▶ _WHAT IS NEEDED_
Lines holding the string "README": copy each one from the listing below.

▶ _THE DATA_
•••••
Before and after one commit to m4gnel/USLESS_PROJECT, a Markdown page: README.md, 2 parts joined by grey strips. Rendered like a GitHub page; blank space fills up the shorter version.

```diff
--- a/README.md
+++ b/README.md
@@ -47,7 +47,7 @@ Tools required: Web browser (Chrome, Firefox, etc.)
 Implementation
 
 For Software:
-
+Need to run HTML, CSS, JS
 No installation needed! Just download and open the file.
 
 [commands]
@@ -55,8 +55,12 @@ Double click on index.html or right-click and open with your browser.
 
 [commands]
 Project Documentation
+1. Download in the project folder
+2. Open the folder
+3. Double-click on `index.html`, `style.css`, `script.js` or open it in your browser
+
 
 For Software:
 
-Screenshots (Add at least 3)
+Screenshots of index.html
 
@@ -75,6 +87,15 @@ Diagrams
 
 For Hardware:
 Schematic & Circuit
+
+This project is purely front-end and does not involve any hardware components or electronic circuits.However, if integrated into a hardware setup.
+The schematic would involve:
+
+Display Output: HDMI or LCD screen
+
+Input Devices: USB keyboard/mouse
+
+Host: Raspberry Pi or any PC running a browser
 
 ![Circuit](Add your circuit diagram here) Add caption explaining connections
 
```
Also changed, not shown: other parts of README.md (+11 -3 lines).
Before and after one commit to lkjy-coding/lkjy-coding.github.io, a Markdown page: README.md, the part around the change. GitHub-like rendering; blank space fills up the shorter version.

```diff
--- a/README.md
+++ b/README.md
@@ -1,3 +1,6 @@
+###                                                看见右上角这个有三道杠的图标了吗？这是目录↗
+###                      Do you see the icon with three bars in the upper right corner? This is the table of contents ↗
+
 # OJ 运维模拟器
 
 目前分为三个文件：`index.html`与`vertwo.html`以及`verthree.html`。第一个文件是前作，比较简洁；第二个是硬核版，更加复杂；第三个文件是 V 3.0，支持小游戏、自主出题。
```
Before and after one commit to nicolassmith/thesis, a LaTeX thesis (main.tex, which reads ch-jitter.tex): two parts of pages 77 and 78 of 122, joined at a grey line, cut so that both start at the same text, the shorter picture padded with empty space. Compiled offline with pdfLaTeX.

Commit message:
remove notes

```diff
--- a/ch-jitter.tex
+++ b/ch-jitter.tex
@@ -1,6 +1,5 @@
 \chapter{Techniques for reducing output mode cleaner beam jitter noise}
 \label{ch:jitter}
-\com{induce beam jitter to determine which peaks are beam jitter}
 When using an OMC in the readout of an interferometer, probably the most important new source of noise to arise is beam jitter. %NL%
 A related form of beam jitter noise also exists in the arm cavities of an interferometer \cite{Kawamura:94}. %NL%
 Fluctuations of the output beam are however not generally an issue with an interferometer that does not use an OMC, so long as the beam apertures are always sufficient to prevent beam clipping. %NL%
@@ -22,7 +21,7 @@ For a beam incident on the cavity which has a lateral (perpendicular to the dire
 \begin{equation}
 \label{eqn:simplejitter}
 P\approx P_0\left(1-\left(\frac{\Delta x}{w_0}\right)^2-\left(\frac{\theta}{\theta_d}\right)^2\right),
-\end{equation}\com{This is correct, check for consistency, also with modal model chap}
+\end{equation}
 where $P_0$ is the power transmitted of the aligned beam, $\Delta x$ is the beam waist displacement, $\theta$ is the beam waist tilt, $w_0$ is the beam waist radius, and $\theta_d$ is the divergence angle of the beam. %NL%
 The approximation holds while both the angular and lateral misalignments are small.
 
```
•••••
▶ _ANSWER TO THE EXERCISE_
Before and after one commit to m4gnel/USLESS_PROJECT, a Markdown page: README.md, 2 parts joined by grey strips. Rendered like a GitHub page; blank space fills up the shorter version.
--- a/README.md
+++ b/README.md
Also changed, not shown: other parts of README.md (+11 -3 lines).
Before and after one commit to lkjy-coding/lkjy-coding.github.io, a Markdown page: README.md, the part around the change. GitHub-like rendering; blank space fills up the shorter version.
--- a/README.md
+++ b/README.md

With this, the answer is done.